Exercise directions: Report, in full, each line of the material below in which the string "unreadable" occurs.

Data supplied:
####################

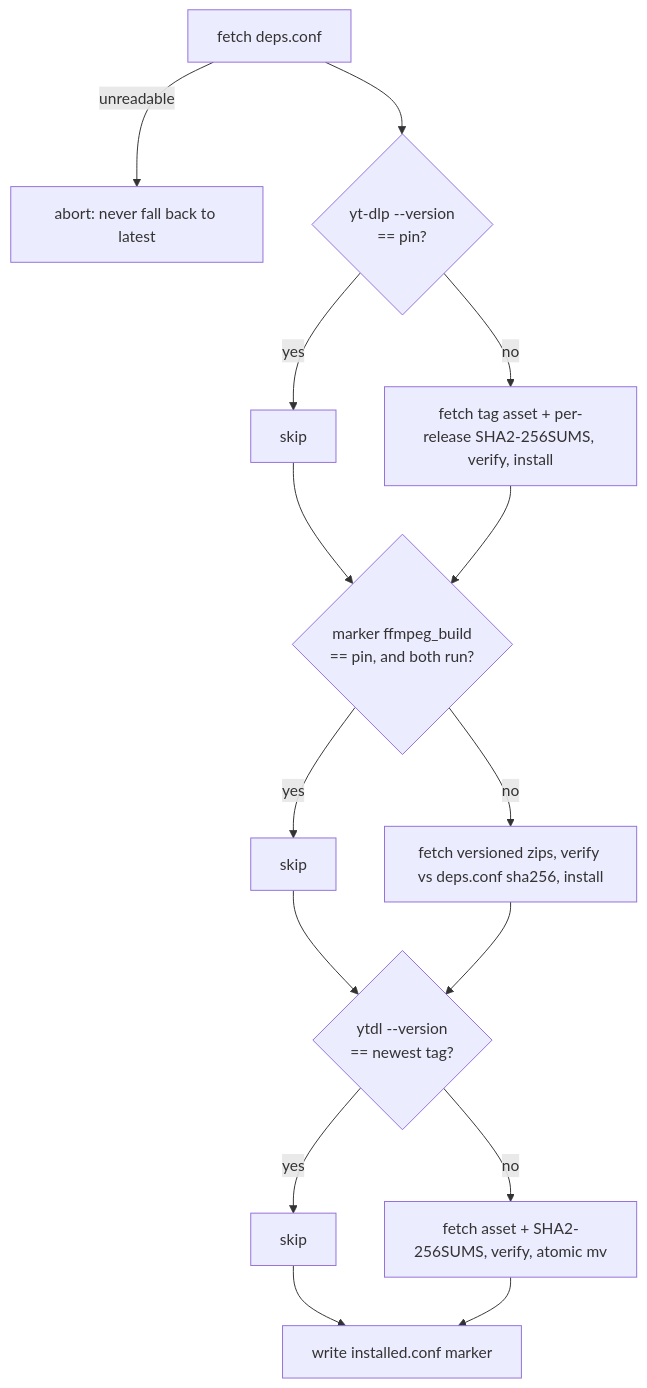
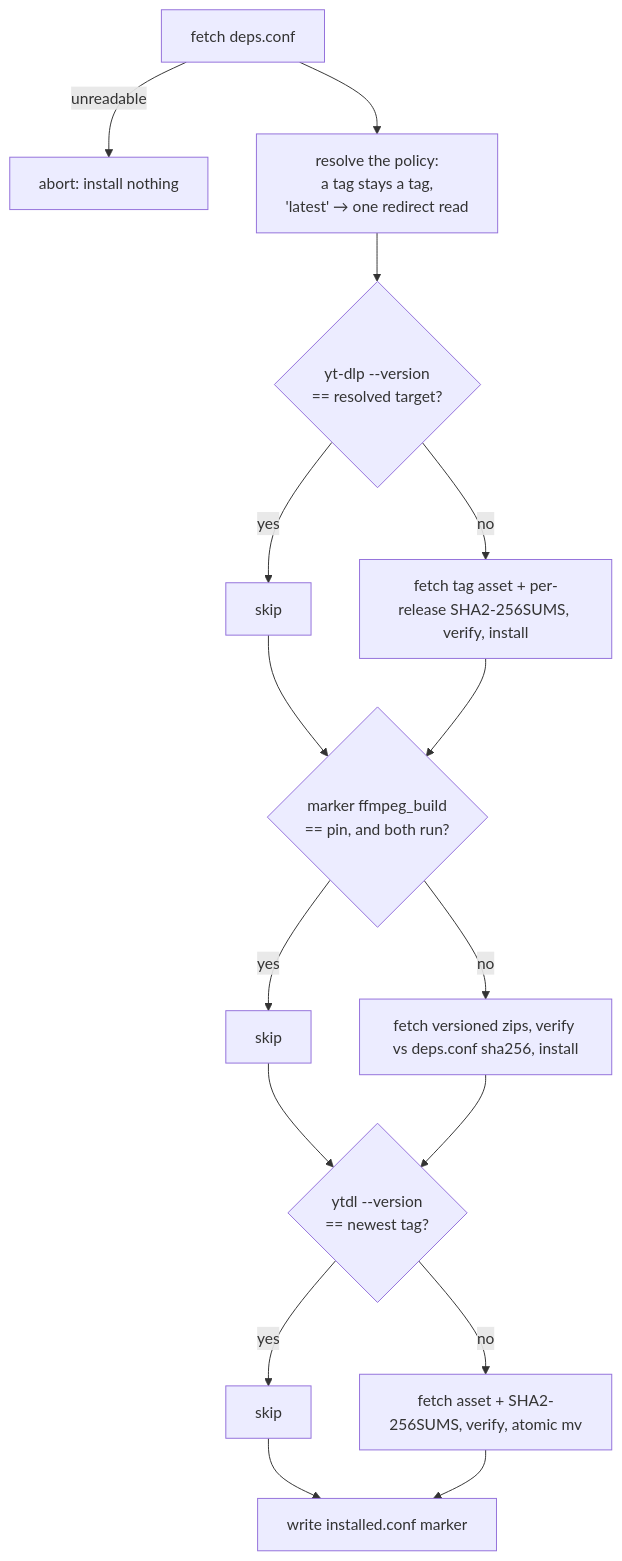
One commit to alergyonthestage/ytdl changed the second of 4 diagrams in docs/design-cycle6plus-update.md. Above: the diagram before and after it, drawn with Mermaid. The commit also changed other lines of this file and 2 other files, not shown here.

````diff
--- a/docs/design-cycle6plus-update.md
+++ b/docs/design-cycle6plus-update.md
@@ -208,14 +220,15 @@
 ```mermaid
 flowchart TD
-  A["fetch deps.conf"] -->|unreadable| X["abort: never fall back to latest"]
-  A --> B{"yt-dlp --version<br/>== pin?"}
+  A["fetch deps.conf"] -->|unreadable| X["abort: install nothing"]
+  A --> R["resolve the policy:<br/>a tag stays a tag,<br/>'latest' → one redirect read"]
+  R --> B{"yt-dlp --version<br/>== resolved target?"}
   B -->|yes| C["skip"]
   B -->|no| D["fetch tag asset + per-release SHA2-256SUMS, verify, install"]
   C & D --> E{"marker ffmpeg_build<br/>== pin, and both run?"}
   E -->|yes| F["skip"]
   E -->|no| G["fetch versioned zips, verify vs deps.conf sha256, install"]
   F & G --> H{"ytdl --version<br/>== newest tag?"}
   H -->|yes| I["skip"]
   H -->|no| J["fetch asset + SHA2-256SUMS, verify, atomic mv"]
   I & J --> K["write installed.conf marker"]
 ```
````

####################

Solved exercise:
-  A["fetch deps.conf"] -->|unreadable| X["abort: never fall back to latest"]
+  A["fetch deps.conf"] -->|unreadable| X["abort: install nothing"]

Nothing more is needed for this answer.